PCs have always depended on integration of circuits - i.e. the IC chip of 1958. New CPU chips combine the processor with new capabilities to process audio and video. The result is a new set of computers with built in support for High Definition (HDTV) and 7.1 surround sound. This will further reduce costs while providing even smaller packages.
2005 Blogs Take Off
Blogs are personal web spaces where individuals can share their own thoughts and ideas. Corporations began to incorporate blogs in their networks, allowing employees to use sophisticated web server technology to talk about their work. Unfortunately, sometimes this lead to problems, as employees shared more than they were supposed to; but on the whole, most employees found a new, creative outlet for self-expression.
2006 HD DVD vs. Blu-Ray

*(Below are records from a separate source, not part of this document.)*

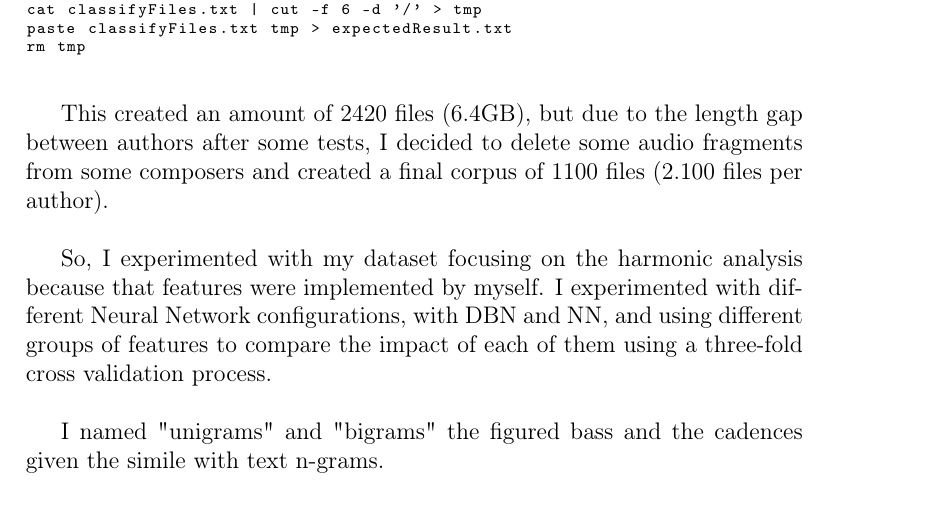
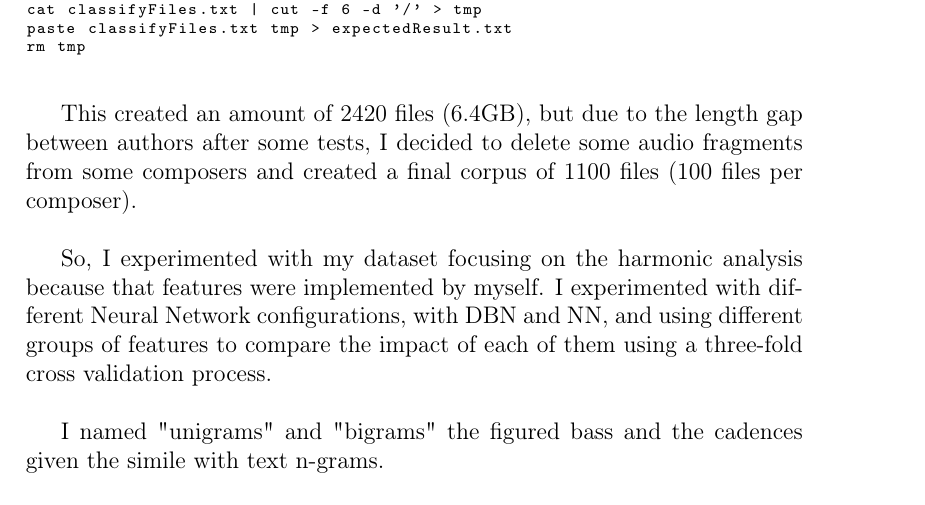
Before and after one commit to Lesbinary/TFM, a LaTeX thesis (doc/report.tex): part of page 37 of 46, cut so that both start at the same text. Compiled offline with pdfLaTeX.

Commit message:
Minor mistakes

```diff
--- a/doc/report.tex
+++ b/doc/report.tex
@@ -617,7 +617,7 @@ rm tmp
 \end{lstlisting}
 
 
-This created an amount of 2420 files (6.4GB), but due to the length gap between authors after some tests, I decided to delete some audio fragments from some composers and created a final corpus of 1100 files (2.100 files per author).
+This created an amount of 2420 files (6.4GB), but due to the length gap between authors after some tests, I decided to delete some audio fragments from some composers and created a final corpus of 1100 files (100 files per composer).
 
 So, I experimented with my dataset focusing on the harmonic analysis because that features were implemented by myself. I experimented with different Neural Network configurations, with DBN and NN, and using different groups of features to compare the impact of each of them using a three-fold cross validation process.
 
```
Also changed, not shown: doc/report.pdf, 2 other files.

Players and game consoled were introduced for both new high definition video formats. It reminds you of the war between VHS and Beta. But who will win? Only time will tell. However, the winning format promises to capture the DVD market for years to come. So billions are at stake. And the consumer wins in the long run as DVD takes on additional resolution and quality. The amazing thing is that a piece of media using these formats can store at least 30 GB! Still, we are a long way from being able to make computer backups on these media.
2007 Blu-Ray Wins
Game consoles finally settled down with Blu-Ray winning the format war. Now game developers and players alike can concentrate on the new games that this format allows.
2008 Memory
Memory prices continue to come down, enabling smaller and smaller electronic gadgets. Where will it all end? Maybe a postage stamp sized memory circuit to hold all of the memory you will ever need. In actuality, there are researchers at IBM working on just that. Stay tuned.
2009 Smart Phones
Smart Phones became more and more popular, as businesses like Apple and Google came on board. In one sense, these devices have become handheld computers, integrating Personal Information Management applications. Besides business applications like eMail and instant messaging, these phones now provide entertainment. As 3G technologies grow in popularity, data traffic also increases - to the point of being a problem for the main network carriers. The cell phone has become the indispensable device that everyone has and uses everywhere.
2010 Social Networking
Social Networking sites really take off in popularity. Who would think that something as simple as uploading a picture to a web site could become so popular? Yet, thousands, even millions are doing just that on sites like Facebook. And others are self-tracking their every move so their friends can find them wherever they are on sites like Twitter.
2011 Tablets Take Off
The Apple iPad raises the bar for functionality and style in tablet computers. These hand held devices, about the size of a book, can access the Internet, display the pages of thousands of books, play music, play videos. Apps become ubiquitos.
2012 Storage Explodes
Hard Disk storage finally exceeds Terabytes (TB) per drive unit. This drives the cost per GB below $1. Computers now seem to come with more storage than anyone can use.
2013 Internet Of Things
The Physical and Digital Worlds fused together. Real time traffic reports started appearing, based on the current feed from cameras mounted on the road. Self-driving cars appeared on the highways in NV. Cutting-edge apps have increased the social flow of information for all.
2014 Internet Of Everything
The Internet is now connecting everything from cars to skyscraper buildings. The challenges include how to extend this connectivity in ways that allow people in specific places to share information with their social group. This information flow became immediate and drove social changes like the Hong Kong protests.
2015 Data As A Service
Big Data will emerge as the cost of storage in the cloud continues to drop. IT vendors will then offer Data As A Service (DAAS) to commercial and public entities. Analytics for these huge data stores will allow quick analysis and management. Machine learning will continue to grow.
Other Articles:   Daily Life of a Consultant | History of the Internet | Outsourcing

Contact webmaster .

| Legal Disclaimer | Privacy Policy | Powered by Bluehost Hosting Services